Funding/Support: The Lifestyle Interventions and Independence for Elders Study was funded by a National Institutes of Health/National Institute on Aging grant (#UO1 AG22376) and a supplement from the National Heart, Lung, and Blood Institute (3U01AG022376-05A2S), and sponsored in part by the Intramural Research Program, National Institute on Aging, and National Institutes of Health.

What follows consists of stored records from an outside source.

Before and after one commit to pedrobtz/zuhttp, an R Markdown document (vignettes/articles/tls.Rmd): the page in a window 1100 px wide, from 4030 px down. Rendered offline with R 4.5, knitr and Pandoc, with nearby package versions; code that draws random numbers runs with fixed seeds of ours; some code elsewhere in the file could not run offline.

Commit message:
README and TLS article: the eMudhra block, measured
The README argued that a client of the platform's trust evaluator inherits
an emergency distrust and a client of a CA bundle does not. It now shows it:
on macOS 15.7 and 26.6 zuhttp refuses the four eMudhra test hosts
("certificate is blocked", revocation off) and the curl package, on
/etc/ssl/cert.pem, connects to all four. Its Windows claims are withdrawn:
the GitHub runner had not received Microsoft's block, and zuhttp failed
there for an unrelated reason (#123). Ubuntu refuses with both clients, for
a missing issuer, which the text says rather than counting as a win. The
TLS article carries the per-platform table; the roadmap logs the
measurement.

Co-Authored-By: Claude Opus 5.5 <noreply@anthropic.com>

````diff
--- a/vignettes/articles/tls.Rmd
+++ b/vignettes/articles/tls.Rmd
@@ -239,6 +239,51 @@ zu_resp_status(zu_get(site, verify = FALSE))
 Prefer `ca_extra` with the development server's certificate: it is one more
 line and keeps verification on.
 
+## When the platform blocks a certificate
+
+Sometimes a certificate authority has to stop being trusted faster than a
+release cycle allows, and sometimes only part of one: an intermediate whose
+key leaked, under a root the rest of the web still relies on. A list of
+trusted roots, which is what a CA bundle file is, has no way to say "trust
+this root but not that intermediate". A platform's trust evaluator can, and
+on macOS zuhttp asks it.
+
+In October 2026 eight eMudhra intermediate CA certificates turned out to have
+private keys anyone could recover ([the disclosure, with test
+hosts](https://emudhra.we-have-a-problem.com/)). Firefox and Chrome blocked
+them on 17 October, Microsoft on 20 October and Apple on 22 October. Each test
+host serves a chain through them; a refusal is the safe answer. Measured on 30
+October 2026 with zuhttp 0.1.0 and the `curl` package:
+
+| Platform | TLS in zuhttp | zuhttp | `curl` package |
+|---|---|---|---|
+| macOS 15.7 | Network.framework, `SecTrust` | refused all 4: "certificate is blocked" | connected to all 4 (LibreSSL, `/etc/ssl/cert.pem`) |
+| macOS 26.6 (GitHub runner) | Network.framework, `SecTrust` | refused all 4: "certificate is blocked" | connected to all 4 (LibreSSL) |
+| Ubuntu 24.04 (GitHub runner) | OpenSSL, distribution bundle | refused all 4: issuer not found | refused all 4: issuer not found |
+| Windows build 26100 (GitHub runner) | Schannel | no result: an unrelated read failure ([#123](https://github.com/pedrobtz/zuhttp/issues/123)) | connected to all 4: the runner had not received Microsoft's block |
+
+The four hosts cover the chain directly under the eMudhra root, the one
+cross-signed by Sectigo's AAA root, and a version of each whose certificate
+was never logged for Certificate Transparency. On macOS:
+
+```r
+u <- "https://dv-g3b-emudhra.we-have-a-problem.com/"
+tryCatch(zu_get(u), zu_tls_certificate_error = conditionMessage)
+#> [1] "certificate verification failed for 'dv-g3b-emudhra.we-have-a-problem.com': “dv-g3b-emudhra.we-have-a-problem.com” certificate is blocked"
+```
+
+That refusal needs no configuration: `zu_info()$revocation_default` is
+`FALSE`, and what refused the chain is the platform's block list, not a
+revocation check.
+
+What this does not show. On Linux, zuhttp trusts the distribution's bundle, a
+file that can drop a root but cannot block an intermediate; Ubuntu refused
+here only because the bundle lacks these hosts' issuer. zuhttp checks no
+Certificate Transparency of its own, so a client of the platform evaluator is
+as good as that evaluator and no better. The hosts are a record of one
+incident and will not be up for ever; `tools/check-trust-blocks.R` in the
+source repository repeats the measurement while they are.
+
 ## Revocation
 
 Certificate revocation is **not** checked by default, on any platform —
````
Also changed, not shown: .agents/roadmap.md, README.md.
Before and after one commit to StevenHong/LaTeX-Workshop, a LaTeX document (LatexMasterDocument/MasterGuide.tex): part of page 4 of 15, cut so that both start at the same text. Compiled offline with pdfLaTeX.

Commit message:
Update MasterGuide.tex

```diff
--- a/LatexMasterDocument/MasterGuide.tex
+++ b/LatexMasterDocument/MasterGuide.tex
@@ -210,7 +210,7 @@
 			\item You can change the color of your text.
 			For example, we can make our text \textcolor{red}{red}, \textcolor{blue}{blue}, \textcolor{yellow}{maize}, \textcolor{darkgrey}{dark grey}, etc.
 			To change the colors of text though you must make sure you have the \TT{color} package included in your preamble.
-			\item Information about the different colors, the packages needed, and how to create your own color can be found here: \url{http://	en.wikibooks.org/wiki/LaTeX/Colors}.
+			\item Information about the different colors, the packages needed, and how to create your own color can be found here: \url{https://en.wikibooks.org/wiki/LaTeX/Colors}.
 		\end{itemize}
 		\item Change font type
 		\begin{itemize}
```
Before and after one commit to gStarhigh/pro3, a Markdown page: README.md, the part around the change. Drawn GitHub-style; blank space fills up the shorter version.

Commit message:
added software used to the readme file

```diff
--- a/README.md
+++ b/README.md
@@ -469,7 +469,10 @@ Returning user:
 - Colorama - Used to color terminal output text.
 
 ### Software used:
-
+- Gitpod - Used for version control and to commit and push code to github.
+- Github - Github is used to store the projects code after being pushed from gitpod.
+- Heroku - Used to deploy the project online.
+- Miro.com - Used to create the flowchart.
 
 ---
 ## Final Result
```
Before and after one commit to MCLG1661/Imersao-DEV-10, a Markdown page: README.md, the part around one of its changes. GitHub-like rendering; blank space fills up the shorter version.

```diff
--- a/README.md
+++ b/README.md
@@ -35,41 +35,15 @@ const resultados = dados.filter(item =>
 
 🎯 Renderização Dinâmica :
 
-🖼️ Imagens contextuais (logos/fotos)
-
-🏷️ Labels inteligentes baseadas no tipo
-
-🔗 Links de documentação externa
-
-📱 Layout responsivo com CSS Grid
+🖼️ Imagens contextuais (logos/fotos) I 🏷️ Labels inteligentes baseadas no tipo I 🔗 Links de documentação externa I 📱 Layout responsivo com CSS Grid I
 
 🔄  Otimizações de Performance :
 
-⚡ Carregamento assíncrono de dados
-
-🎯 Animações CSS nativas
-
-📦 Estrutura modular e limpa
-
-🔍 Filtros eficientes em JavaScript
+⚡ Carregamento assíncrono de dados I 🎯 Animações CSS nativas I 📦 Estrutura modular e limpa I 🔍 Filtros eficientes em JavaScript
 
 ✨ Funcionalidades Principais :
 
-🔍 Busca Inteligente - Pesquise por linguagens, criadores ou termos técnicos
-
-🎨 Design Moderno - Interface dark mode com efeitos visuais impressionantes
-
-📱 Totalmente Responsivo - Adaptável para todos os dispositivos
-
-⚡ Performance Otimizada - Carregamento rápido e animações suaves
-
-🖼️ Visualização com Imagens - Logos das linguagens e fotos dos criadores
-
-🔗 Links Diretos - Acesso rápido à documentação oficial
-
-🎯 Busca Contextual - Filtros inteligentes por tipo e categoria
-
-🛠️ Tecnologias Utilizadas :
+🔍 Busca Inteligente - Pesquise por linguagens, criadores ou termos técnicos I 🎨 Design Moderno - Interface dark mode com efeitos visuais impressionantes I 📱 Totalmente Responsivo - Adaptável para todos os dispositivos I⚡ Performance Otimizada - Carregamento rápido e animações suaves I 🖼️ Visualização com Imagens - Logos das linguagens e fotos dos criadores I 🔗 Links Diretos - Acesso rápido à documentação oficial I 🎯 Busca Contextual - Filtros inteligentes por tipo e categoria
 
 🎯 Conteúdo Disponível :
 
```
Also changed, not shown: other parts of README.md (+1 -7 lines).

In addition, it was partially supported by the Claude D. Pepper Older Americans Independence Centers at the University of Florida (1 P30 AG028740), Wake Forest University (1 P30 AG21332), Tufts University (1P30AG031679), University of Pittsburgh (P30AG024827), and Yale University (P30AG021342), as well as the National Institutes of Health/National Center for Research Resources Clinical and Translational Science Awards at Stanford University (UL1 RR025744), University of Florida (U54RR025208), and Yale University (UL1 TR000142). The current study was supported by a National Institute of Diabetes and Digestive and Kidney Disease grant (R01DK115562). Dr Liu’s work is supported by a National Center for Advancing Translational Sciences/National Institutes of Health grant (KL2TR001411), Department of Medicine Career Investment Award, a Boston University School of Medicine award, and a National Institute on Aging grant (K23AG057813). Dr Sheshadri’s work is supported by a National Center for Advancing Translational Sciences/National Institutes of Health grant (KL2TR001870). Dr Fielding’s work is partially supported by the US Department of Agriculture under agreement No. 58-8050-9-004 and by the National Institutes of Health Claude D Pepper Center (1P30AG031679).
Role of the Funder/Sponsor: The funders had no role in the design and conduct of the study; collection, management, analysis, and interpretation of the data; preparation, review, or approval of the manuscript; and decision to submit the manuscript for publication.
Group Information: The LIFE Investigators are listed in Supplement 3.
Data Sharing Statement: See Supplement 4.
Disclaimer: Any opinions, findings, conclusions, or recommendations expressed in this publication are those of the authors and do not necessarily reflect the views of the US Department of Agriculture.
Additional Contributions: The authors greatly appreciate the leadership of Judy Shigenaga, BS, director of the Kidney Health Research Collaborative biomarker laboratory at the San Francisco VA Health Care System for leading the obtaining of and proper analysis of all of the specimens. She was compensated for these contributions.